This Advisory supplements our previous advisories, October 2014October 2013,November 2012November 2011, and October 2010, addressing the requirements of the Affordable Care Act (“ACA”).

Unlike most other years since the Affordable Care Act (“ACA”) was passed, there are relatively few new requirements employers need to implement in connection with their health plans subject to the ACA. This Advisory summarizes some of those relevant rules and guidance.

Lapse of Transition Rules for Employer Mandate Provisions

Effective in 2016, various transition rules which were available in 2015 for the employer mandate, will no longer be available.
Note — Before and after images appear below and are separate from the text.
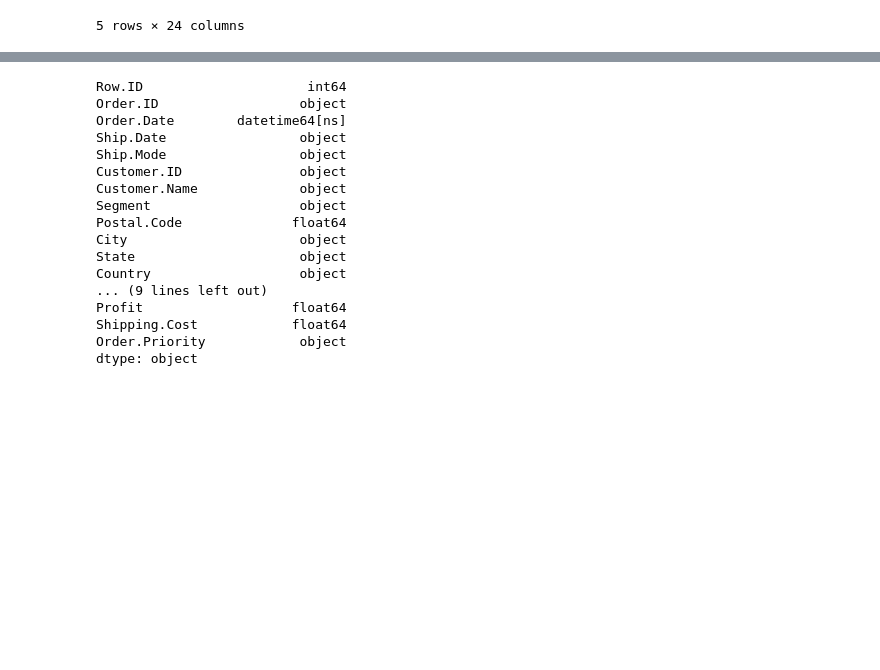
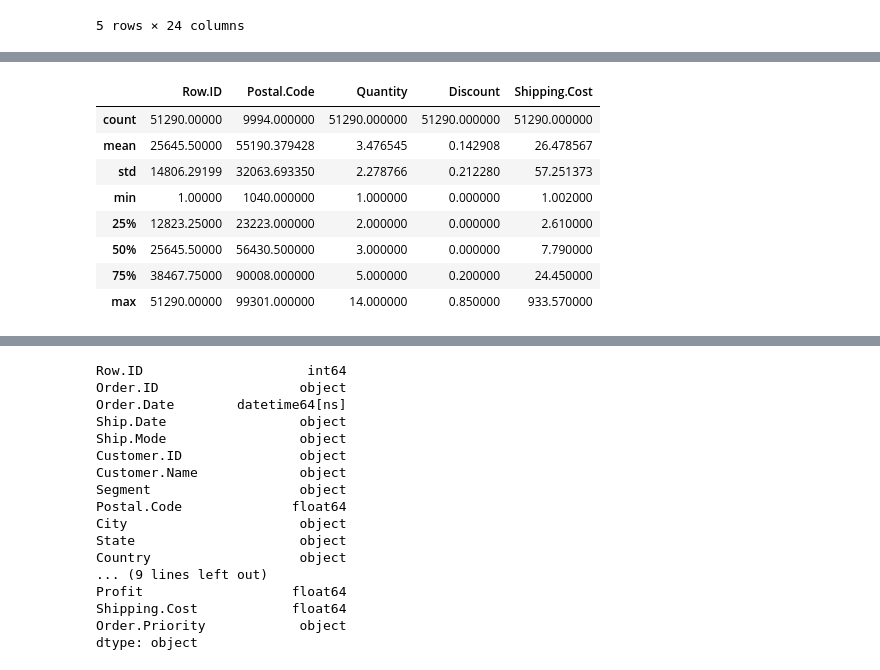
Before and after one commit to sophieying24/ML22_lab, a Jupyter notebook: ML_Part1.ipynb, the cells around one changed output, grey strips where cells are left out. Saved outputs shown, nothing was run; the diff lists cells and outputs as text; code cells hidden in the pictures; blank space fills up the shorter version.

```diff
--- a/ML_Part1.ipynb
+++ b/ML_Part1.ipynb
@@ -16,0 +28,12 @@ data.head()
+# %%
+data.describe() # should change some other columns to numeric before like Profit
+# %% [output]
+|  | Row.ID | Postal.Code | Quantity | Discount | Shipping.Cost |
+| count | 51290.00000 | 9994.000000 | 51290.000000 | 51290.000000 | 51290.000000 |
+| mean | 25645.50000 | 55190.379428 | 3.476545 | 0.142908 | 26.478567 |
+| std | 14806.29199 | 32063.693350 | 2.278766 | 0.212280 | 57.251373 |
+| min | 1.00000 | 1040.000000 | 1.000000 | 0.000000 | 1.002000 |
+| 25% | 12823.25000 | 23223.000000 | 2.000000 | 0.000000 | 2.610000 |
+| 50% | 25645.50000 | 56430.500000 | 3.000000 | 0.000000 | 7.790000 |
+| 75% | 38467.75000 | 90008.000000 | 5.000000 | 0.200000 | 24.450000 |
+| max | 51290.00000 | 99301.000000 | 14.000000 | 0.850000 | 933.570000 |
```
Also changed, not shown: parts of 6 cells of this notebook, 4 other files.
These include the following:

  • Applicable large employers (“ALEs”) with between 50 and 100 qualifying employees will be fully subject to the ACA’s employer mandate rules and penalties for not offering affordable coverage that meets the ACA’s minimum value and minimum essential coverage standards. In 2015, these employers were exempt from certain of the ACA’s employer mandate penalties.  
  • All ALEs must offer minimum essential coverage to at least 95% of their full-time employees to avoid certain employer mandate penalties. In 2015 the threshold was 70%.  
  • The special rule allowing employers to determine ALE status on any consecutive six-month period during 2015 is no longer available.  
  • Special transitional relief for non-calendar year plans in 2015 is no longer available.  
  • The penalty calculation to determine whether minimum essential coverage was offered to 95% of full-time employees allows an employer to subtract 30 from the total number of full-time employees considered in the penalty calculation. In 2015, an 80 employee reduction was permitted.

Repeal of Automatic Enrollment Mandate for Certain Large Employers

ACA contained a provision that, pending further guidance from the government, certain employers with more than 200 full-time employees would be required to automatically enroll its employees in medical coverage. This requirement has now been repealed. Employers, however, may still automatically enroll employees in certain types of medical coverage if certain requirements are met.

Cadillac Tax

The Cadillac tax, which is designed to tax high cost health plans, is currently scheduled to become effective during 2018. There are various proposals in Congress which would either delay the effective date of the Cadillac tax or outright repeal it. Please be on the lookout for a future client alert should any of these proposals be enacted into law.

Increases in Information Reporting Penalties

The following penalties connected with filing information returns and providing correct payee statements under ACA have been increased for returns and statements required to be filed after December 31, 2015:

Click here to view the table.

Clarification of Information Reporting Requirements

The IRS has finally issued clarification on an employer’s information reporting requirements under ACA. The following is a summary of what must be filed by an employer or furnished to employees under the reporting mandate:

Click here to view the table.

The following chart illustrates what needs to be completed on the forms provided to each employee as well as filed with the IRS, by filer type:

Click here to view the table.

Embedded Self-Only Out-of-Pocket (“OOP”) Limits

Effective in 2016, the ACA’s self-only OOP maximum applies to each individual under non-grandfathered, self-insured and large group health plans, regardless of whether the individual is enrolled in self-only or family coverage. The 2016 OOP limit (which is indexed for cost-of-living increases) for self-only coverage is $6,850. The Embedded Self-Only OOP Limit means that each individual who is enrolled in family coverage during 2016 is not required to pay more than $6,850 in cost sharing for essential health benefits, even if s/he has not reached the plan’s family OOP limit. The 2016 OOP Limit (which is indexed for cost-of-living increases) for family coverage is $13,700.